Lanwei itself almost became a story of lanwei. Wong had the concept in his head for 5 years before starting it in 2006. He then worked on it infrequently for the next 6 years and completed it in 2012 with a show at Blindspot galleries. He has said that the realization of this project came about shortly before the Chinese government started removing unused property. The evidence of incompletion was about to disappear before he could document its presence.
Much of his past work is on his website and is well worth exploring and diving into. Most projects come with a short poetic description written by Wong (originally in Cantonese with English translation). Besides having frequent exhibitions, I like that he also makes time to pursue ideas that interest him outside of his regular work. Wong most recently had an installation called Show Flat 04 at the Singapore Biennale.
New York based photographer Kevin Tadge has started a lovely, minimal photo series of still lifes taken at various museums. Oftentimes when you see photos of museum pieces its of the taxidermy animals, but Kevin has found the beauty in all kinds of objects ranging from rocks to flowers to pieces of ancient sculptures.
You can see the series by clicking here.
The Nakagin Capsule Tower, designed by Kisho Kurokawa, opened in March of 1972 as an ideal for architecture, allowing for a flexible capsule based system that would change and grow over time. Unfortunately the idea never really stuck and these capsules, meant to last around 25 years, are still in use to this day. Photographer Noritaka Minami has created a photo series titled 1972 which explores the Capsule Tower, giving insight into the decaying building.

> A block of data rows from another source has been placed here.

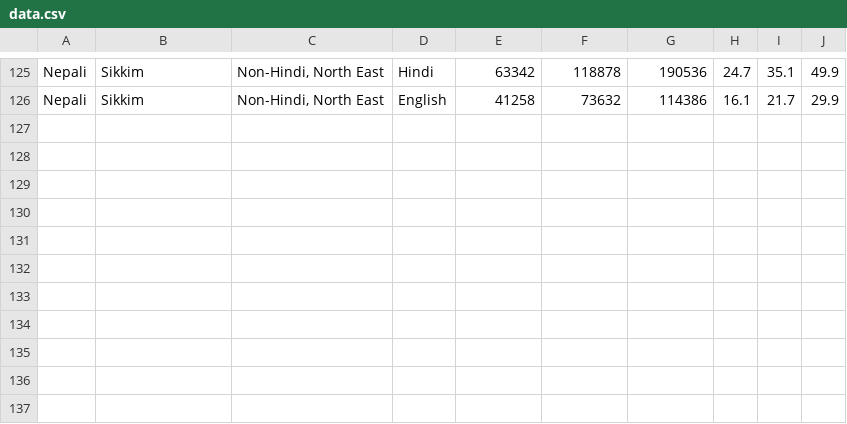
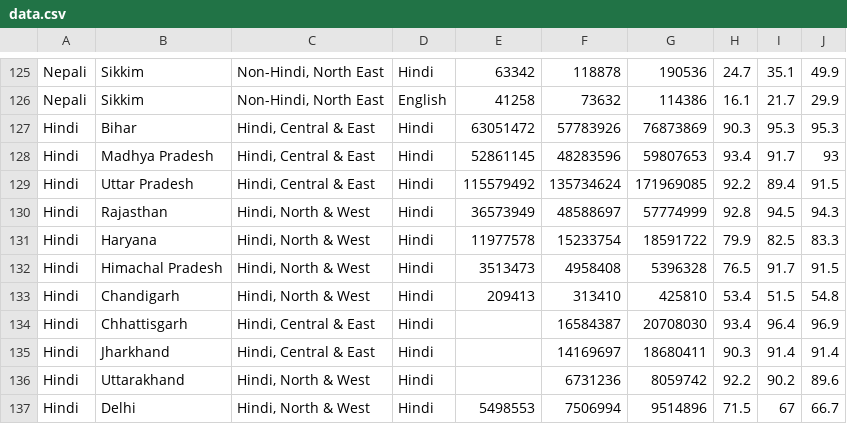
Before and after one commit to budhasree-m/budhasree-m.github.io, a CSV file: Language Patterns in India/data.csv, drawn as a sheet; only a part is shown, gaps mark what is left out.

Commit message:
Duplicated Monolingual category data of Hindi regions for Hindi Category. Added State Labels on Line Graphs and Axis Labels.

```diff
--- a/Language Patterns in India/data.csv
+++ b/Language Patterns in India/data.csv
@@ -126 +126,12 @@ Nepali,Sikkim,"Non-Hindi, North East",Hindi,63342,118878,190536,24.7,35.1,49.9
 Nepali,Sikkim,"Non-Hindi, North East",English,41258,73632,114386,16.1,21.7,29.9
+Hindi,Bihar,"Hindi, Central & East",Hindi,63051472,57783926,76873869,90.3,95.3,95.3
+Hindi,Madhya Pradesh,"Hindi, Central & East",Hindi,52861145,48283596,59807653,93.4,91.7,93
+Hindi,Uttar Pradesh,"Hindi, Central & East",Hindi,115579492,135734624,171969085,92.2,89.4,91.5
+Hindi,Rajasthan,"Hindi, North & West",Hindi,36573949,48588697,57774999,92.8,94.5,94.3
+Hindi,Haryana,"Hindi, North & West",Hindi,11977578,15233754,18591722,79.9,82.5,83.3
+Hindi,Himachal Pradesh,"Hindi, North & West",Hindi,3513473,4958408,5396328,76.5,91.7,91.5
+Hindi,Chandigarh,"Hindi, North & West",Hindi,209413,313410,425810,53.4,51.5,54.8
+Hindi,Chhattisgarh,"Hindi, Central & East",Hindi,,16584387,20708030,93.4,96.4,96.9
+Hindi,Jharkhand,"Hindi, Central & East",Hindi,,14169697,18680411,90.3,91.4,91.4
+Hindi,Uttarakhand,"Hindi, North & West",Hindi,,6731236,8059742,92.2,90.2,89.6
+Hindi,Delhi,"Hindi, North & West",Hindi,5498553,7506994,9514896,71.5,67,66.7
```
Also changed, not shown: 2 other files.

This prototype for a new lifestyle for the 21st Century ultimately proved to be an exception rather than the rule. The Nakagin Capsule Tower in fact became the last of its kind completed in the world. Furthermore, the building has never undergone the process of regeneration during the 40 years of existence. None of the original capsules have ever been replaced, even though Kurokawa intended them to sustain a lifespan of only 25 years. As the capsules accumulate patina on their shells through the passage of time, they exist as a reminder of a future imagined to be possible at that moment in Japan as well as a future that never came.
Harper’s Bazaar published an interview with Takashi Murakami yesterday, one that involves some backstory into his new monster movie Jellyfish Eyes. The interview is fine, kind of short to be honest, but what’s really remarkable is the photo shoot that accompanies the story.
Entitled Murakami’s Monster Magic, the photos were shot by Jason Schmidt and feature model Angela Lindvall as well as Murakami’s cast of movie monsters. The series is pretty fantastic and surreal, a beautiful woman walking around with these bizarre creatures in a variety of random Los Angeles locations – wandering through In-N-Out, lounging at the pool at The Standard Hollywood, or walking through Beverly Hills.
The photos also remind me of Charlie White’s old photo series Understanding Joshua which did a nice job of mixing surreal monsters with idyllic, Hollywood-esque situations. If you’re into these photos you absolutely need to click that link.